[Records from a dataset]
Segment Open

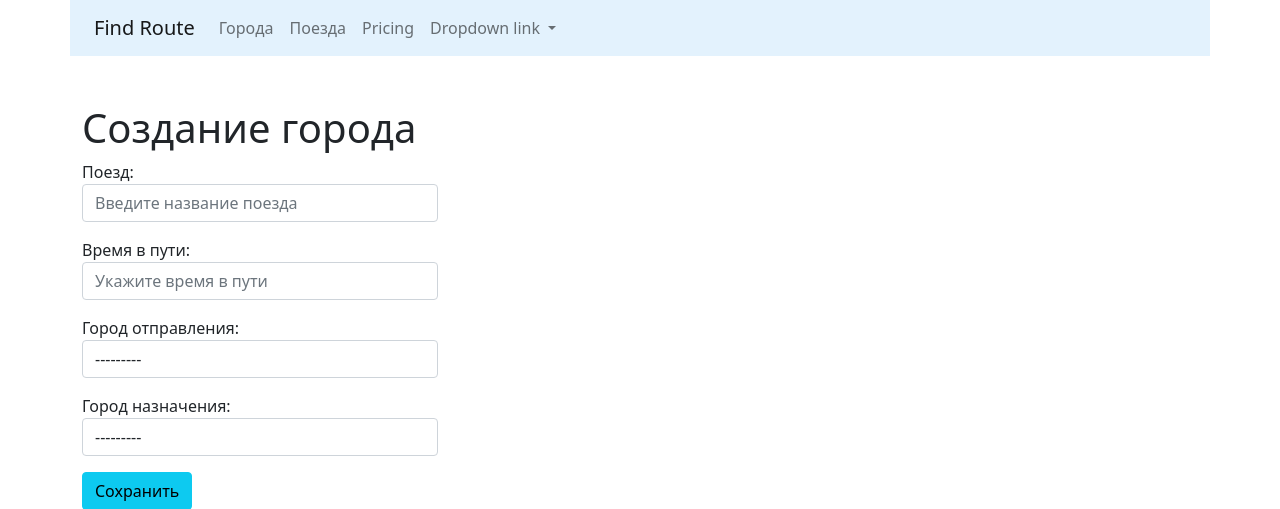
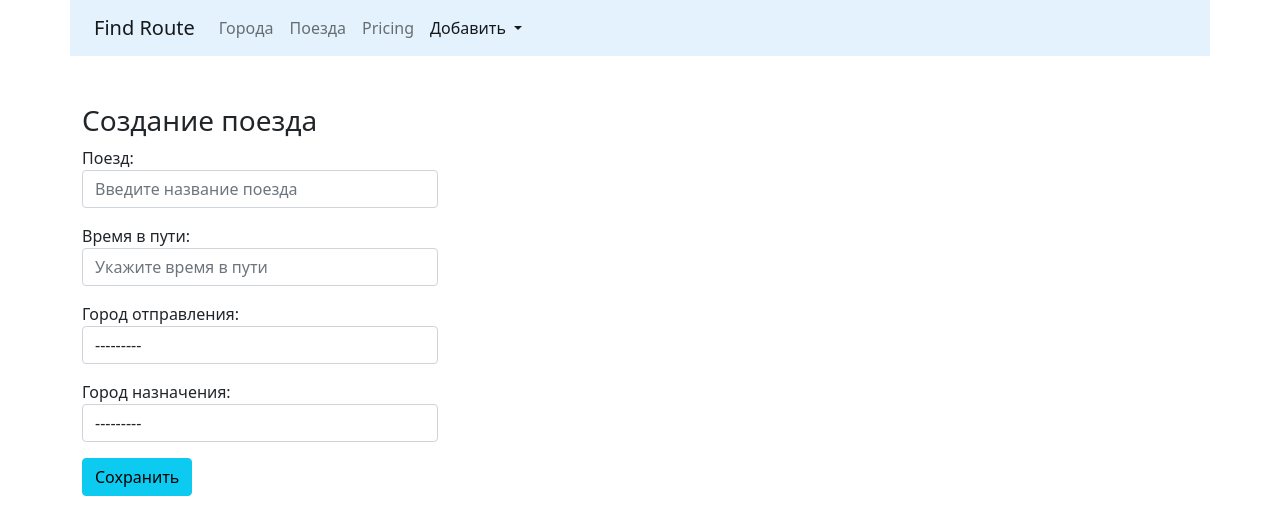
Before and after one commit to mtochenov/find_route, a Django app: page /trains/create/ in a window 1280 px wide. Shown: the top 509 px of the page. Run offline with Django 3.2, Linux system fonts and the light colour scheme; data comes from the database, SQL or seed files in the repository; both versions use the stored data as it was before the commit.

Commit message:
trains creating and updating has been fixed, all present functions work as they should

```diff
--- a/cities/templates/cities/create.html
+++ b/cities/templates/cities/create.html
@@ -2,7 +2,7 @@
 {% block title %} Создание города {% endblock %}
 
 {% block content %}
-    <h1>Создание города</h1>
+    <h3>Создание города</h3>
 
     {% include "main/form.html" with button="Сохранить" %}
 
--- a/main/templates/main/base.html
+++ b/main/templates/main/base.html
@@ -1,5 +1,7 @@
 {% url 'cities:cities' as cities_url %}
+{% url 'cities:create' as cities_create_url %}
 {% url 'trains:trains' as trains_url %}
+{% url 'trains:create' as trains_create_url %}
 <!doctype html>
 <html lang="en">
   <head>
@@ -33,13 +35,16 @@
               <a class="nav-link" href="#">Pricing</a>
             </li>
             <li class="nav-item dropdown">
-              <a class="nav-link dropdown-toggle" href="#" id="navbarDropdownMenuLink" role="button" data-bs-toggle="dropdown" aria-expanded="false">
-                Dropdown link
+              <a class="nav-link dropdown-toggle
+                        {% if request.path == cities_create_url or request.path == trains_create_url %}
+                          active
+                        {% endif %}
+                       " href="#" id="navbarDropdownMenuLink" role="button" data-bs-toggle="dropdown" aria-expanded="false">
+                Добавить
               </a>
               <ul class="dropdown-menu" aria-labelledby="navbarDropdownMenuLink">
-                <li><a class="dropdown-item" href="#">Action</a></li>
-                <li><a class="dropdown-item" href="#">Another action</a></li>
-                <li><a class="dropdown-item" href="#">Something else here</a></li>
+                <li><a class="dropdown-item" href="{% url 'cities:create' %}">Новый город</a></li>
+                <li><a class="dropdown-item" href="{% url 'trains:create' %}">Новый поезд</a></li>
               </ul>
             </li>
           </ul>
--- a/main/templates/main/form.html
+++ b/main/templates/main/form.html
@@ -1,6 +1,6 @@
 <div class="row">
     <div class="col-md-4">
-        <form action="{{action}}" method="post">
+        <form action="{{action}}" method="post">  {# enctype="multipart/form-data" #}
             {% csrf_token %}
             {{ form.as_p }}
             <button type="submit" class="btn btn-info">{{ button }}</button>
--- a/trains/forms.py
+++ b/trains/forms.py
@@ -10,11 +10,11 @@ class TrainForm(forms.ModelForm):
                                "placeholder": "Введите название поезда"
                            }))
 
-    travel_time = forms.ImageField(label="Время в пути",
-                                   widget=forms.NumberInput(attrs={
-                                       "class": "form-control",
-                                       "placeholder": "Укажите время в пути"
-                                   }))
+    travel_time = forms.IntegerField(label="Время в пути",
+                                     widget=forms.NumberInput(attrs={
+                                           "class": "form-control",
+                                           "placeholder": "Укажите время в пути"
+                                     }))  # forms.ImageField - неверный формат ввода данных
 
     departure_city = forms.ModelChoiceField(label="Город отправления",
                                             queryset=City.objects.all(),
--- a/trains/models.py
+++ b/trains/models.py
@@ -5,7 +5,7 @@ from cities.models import City
 
 class Train(models.Model):
     """Задаеем поля в таблице: имя, время_в_пути, город_отправления и город_назначения"""
-    name = models.CharField(max_length=55, unique=True, verbose_name="Номер поезда")
+    name = models.CharField(max_length=50, unique=True, verbose_name="Номер поезда")
     travel_time = models.PositiveSmallIntegerField(verbose_name="Время в пути")
 
     departure_city = models.ForeignKey(City, on_delete=models.CASCADE,  # CASCADE - Приудалении данных в одной таблице удаляются и связанные данные в др. таблицах
@@ -43,11 +43,11 @@ class Train(models.Model):
         super().save(*args, **kwargs)
 
 
-class TrainTest(models.Model):  # class was added
-    name = models.CharField(max_length=50, unique=True,
-                            verbose_name='Номер поезда')
-    from_city = models.ForeignKey(City, on_delete=models.CASCADE,
-                                  # null=True, blank=True,
-                                  related_name='from_city',
-                                  verbose_name='Из какого города'
-                                  )
+# class TrainTest(models.Model):  # class was added
+#     name = models.CharField(max_length=50, unique=True,
+#                             verbose_name='Номер поезда')
+#     from_city = models.ForeignKey(City, on_delete=models.CASCADE,
+#                                   # null=True, blank=True,
+#                                   related_name='from_city',
+#                                   verbose_name='Из какого города'
+#                                   )
--- a/trains/templates/trains/create.html
+++ b/trains/templates/trains/create.html
@@ -1,8 +1,8 @@
 {% extends 'main/base.html' %}
-{% block title %} Создание города {% endblock %}
+{% block title %} Создание поезда {% endblock %}
 
 {% block content %}
-    <h1>Создание города</h1>
+    <h3>Создание поезда</h3>
 
     {% include "main/form.html" with button="Сохранить" %}
 
--- a/trains/urls.py
+++ b/trains/urls.py
@@ -12,5 +12,4 @@ urlpatterns = [
     path('<int:pk>/update/', TrainUpdateView.as_view(), name="update"),
     path('<int:pk>/delete/', TrainDeleteView.as_view(), name="delete"),
     # path('', views.trains, name="trains"),
-
-]
+                ]
--- a/trains/views.py
+++ b/trains/views.py
@@ -8,21 +8,26 @@ from trains.forms import TrainForm
 from trains.models import Train
 
 __all__ = (
-    "trains", "TrainDetailView", "TrainCreateView", "TrainUpdateView", "TrainDeleteView", "TrainListView",
+    # "trains",
+    "TrainDetailView",
+    "TrainCreateView",
+    "TrainUpdateView",
+    "TrainDeleteView",
+    "TrainListView",
 )
 
 
-def trains(request, page_number=None, pk=None):
-    qs = Train.objects.all()
-    list = Paginator(qs, 4)
-    page_number = request.GET.get('page')  # Was added
-    page_obj = list.get_page(page_number)
-    data = {
-        "title": "Список Поездов",
-        "page_obj": page_obj,
-            }
-
-    return render(request, "trains/trains.html", data)
+# def trains(request, page_number=None, pk=None):
+#     qs = Train.objects.all()
+#     list = Paginator(qs, 4)
+#     page_number = request.GET.get('page')  # Was added
+#     page_obj = list.get_page(page_number)
+#     data = {
+#         "title": "Список Поездов",
+#         "page_obj": page_obj,
+#             }
+#
+#     return render(request, "trains/trains.html", data)
 
 
 class TrainListView(ListView):
@@ -54,7 +59,7 @@ class TrainUpdateView(SuccessMessageMixin, UpdateView):
 
 class TrainDeleteView(DeleteView):
     model = Train
-    # template_name = "trains/delete.html"  # comment was added
+    template_name = "trains/delete.html"  # comment was added
     success_url = reverse_lazy("trains:trains")
 
     def get(self, request, *args, **kwargs):
```
Also changed, not shown: db.sqlite3, trains/migrations/0003_alter_train_departure_city.py (added), trains/migrations/0004_auto_20210703_2051.py (added).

Segment Closed

*Task to carry out:*
Your reply should repeat the entries above exactly, leaving the pictures out.

*The answer:*
Before and after one commit to mtochenov/find_route, a Django app: page /trains/create/ in a window 1280 px wide. Shown: the top 509 px of the page. Run offline with Django 3.2, Linux system fonts and the light colour scheme; data comes from the database, SQL or seed files in the repository; both versions use the stored data as it was before the commit.

Commit message:
trains creating and updating has been fixed, all present functions work as they should

```diff
--- a/cities/templates/cities/create.html
+++ b/cities/templates/cities/create.html
@@ -2,7 +2,7 @@
 {% block title %} Создание города {% endblock %}
 
 {% block content %}
-    <h1>Создание города</h1>
+    <h3>Создание города</h3>
 
     {% include "main/form.html" with button="Сохранить" %}
 
--- a/main/templates/main/base.html
+++ b/main/templates/main/base.html
@@ -1,5 +1,7 @@
 {% url 'cities:cities' as cities_url %}
+{% url 'cities:create' as cities_create_url %}
 {% url 'trains:trains' as trains_url %}
+{% url 'trains:create' as trains_create_url %}
 <!doctype html>
 <html lang="en">
   <head>
@@ -33,13 +35,16 @@
               <a class="nav-link" href="#">Pricing</a>
             </li>
             <li class="nav-item dropdown">
-              <a class="nav-link dropdown-toggle" href="#" id="navbarDropdownMenuLink" role="button" data-bs-toggle="dropdown" aria-expanded="false">
-                Dropdown link
+              <a class="nav-link dropdown-toggle
+                        {% if request.path == cities_create_url or request.path == trains_create_url %}
+                          active
+                        {% endif %}
+                       " href="#" id="navbarDropdownMenuLink" role="button" data-bs-toggle="dropdown" aria-expanded="false">
+                Добавить
               </a>
               <ul class="dropdown-menu" aria-labelledby="navbarDropdownMenuLink">
-                <li><a class="dropdown-item" href="#">Action</a></li>
-                <li><a class="dropdown-item" href="#">Another action</a></li>
-                <li><a class="dropdown-item" href="#">Something else here</a></li>
+                <li><a class="dropdown-item" href="{% url 'cities:create' %}">Новый город</a></li>
+                <li><a class="dropdown-item" href="{% url 'trains:create' %}">Новый поезд</a></li>
               </ul>
             </li>
           </ul>
--- a/main/templates/main/form.html
+++ b/main/templates/main/form.html
@@ -1,6 +1,6 @@
 <div class="row">
     <div class="col-md-4">
-        <form action="{{action}}" method="post">
+        <form action="{{action}}" method="post">  {# enctype="multipart/form-data" #}
             {% csrf_token %}
             {{ form.as_p }}
             <button type="submit" class="btn btn-info">{{ button }}</button>
--- a/trains/forms.py
+++ b/trains/forms.py
@@ -10,11 +10,11 @@ class TrainForm(forms.ModelForm):
                                "placeholder": "Введите название поезда"
                            }))
 
-    travel_time = forms.ImageField(label="Время в пути",
-                                   widget=forms.NumberInput(attrs={
-                                       "class": "form-control",
-                                       "placeholder": "Укажите время в пути"
-                                   }))
+    travel_time = forms.IntegerField(label="Время в пути",
+                                     widget=forms.NumberInput(attrs={
+                                           "class": "form-control",
+                                           "placeholder": "Укажите время в пути"
+                                     }))  # forms.ImageField - неверный формат ввода данных
 
     departure_city = forms.ModelChoiceField(label="Город отправления",
                                             queryset=City.objects.all(),
--- a/trains/models.py
+++ b/trains/models.py
@@ -5,7 +5,7 @@ from cities.models import City
 
 class Train(models.Model):
     """Задаеем поля в таблице: имя, время_в_пути, город_отправления и город_назначения"""
-    name = models.CharField(max_length=55, unique=True, verbose_name="Номер поезда")
+    name = models.CharField(max_length=50, unique=True, verbose_name="Номер поезда")
     travel_time = models.PositiveSmallIntegerField(verbose_name="Время в пути")
 
     departure_city = models.ForeignKey(City, on_delete=models.CASCADE,  # CASCADE - Приудалении данных в одной таблице удаляются и связанные данные в др. таблицах
@@ -43,11 +43,11 @@ class Train(models.Model):
         super().save(*args, **kwargs)
 
 
-class TrainTest(models.Model):  # class was added
-    name = models.CharField(max_length=50, unique=True,
-                            verbose_name='Номер поезда')
-    from_city = models.ForeignKey(City, on_delete=models.CASCADE,
-                                  # null=True, blank=True,
-                                  related_name='from_city',
-                                  verbose_name='Из какого города'
-                                  )
+# class TrainTest(models.Model):  # class was added
+#     name = models.CharField(max_length=50, unique=True,
+#                             verbose_name='Номер поезда')
+#     from_city = models.ForeignKey(City, on_delete=models.CASCADE,
+#                                   # null=True, blank=True,
+#                                   related_name='from_city',
+#                                   verbose_name='Из какого города'
+#                                   )
--- a/trains/templates/trains/create.html
+++ b/trains/templates/trains/create.html
@@ -1,8 +1,8 @@
 {% extends 'main/base.html' %}
-{% block title %} Создание города {% endblock %}
+{% block title %} Создание поезда {% endblock %}
 
 {% block content %}
-    <h1>Создание города</h1>
+    <h3>Создание поезда</h3>
 
     {% include "main/form.html" with button="Сохранить" %}
 
--- a/trains/urls.py
+++ b/trains/urls.py
@@ -12,5 +12,4 @@ urlpatterns = [
     path('<int:pk>/update/', TrainUpdateView.as_view(), name="update"),
     path('<int:pk>/delete/', TrainDeleteView.as_view(), name="delete"),
     # path('', views.trains, name="trains"),
-
-]
+                ]
--- a/trains/views.py
+++ b/trains/views.py
@@ -8,21 +8,26 @@ from trains.forms import TrainForm
 from trains.models import Train
 
 __all__ = (
-    "trains", "TrainDetailView", "TrainCreateView", "TrainUpdateView", "TrainDeleteView", "TrainListView",
+    # "trains",
+    "TrainDetailView",
+    "TrainCreateView",
+    "TrainUpdateView",
+    "TrainDeleteView",
+    "TrainListView",
 )
 
 
-def trains(request, page_number=None, pk=None):
-    qs = Train.objects.all()
-    list = Paginator(qs, 4)
-    page_number = request.GET.get('page')  # Was added
-    page_obj = list.get_page(page_number)
-    data = {
-        "title": "Список Поездов",
-        "page_obj": page_obj,
-            }
-
-    return render(request, "trains/trains.html", data)
+# def trains(request, page_number=None, pk=None):
+#     qs = Train.objects.all()
+#     list = Paginator(qs, 4)
+#     page_number = request.GET.get('page')  # Was added
+#     page_obj = list.get_page(page_number)
+#     data = {
+#         "title": "Список Поездов",
+#         "page_obj": page_obj,
+#             }
+#
+#     return render(request, "trains/trains.html", data)
 
 
 class TrainListView(ListView):
@@ -54,7 +59,7 @@ class TrainUpdateView(SuccessMessageMixin, UpdateView):
 
 class TrainDeleteView(DeleteView):
     model = Train
-    # template_name = "trains/delete.html"  # comment was added
+    template_name = "trains/delete.html"  # comment was added
     success_url = reverse_lazy("trains:trains")
 
     def get(self, request, *args, **kwargs):
```
Also changed, not shown: db.sqlite3, trains/migrations/0003_alter_train_departure_city.py (added), trains/migrations/0004_auto_20210703_2051.py (added).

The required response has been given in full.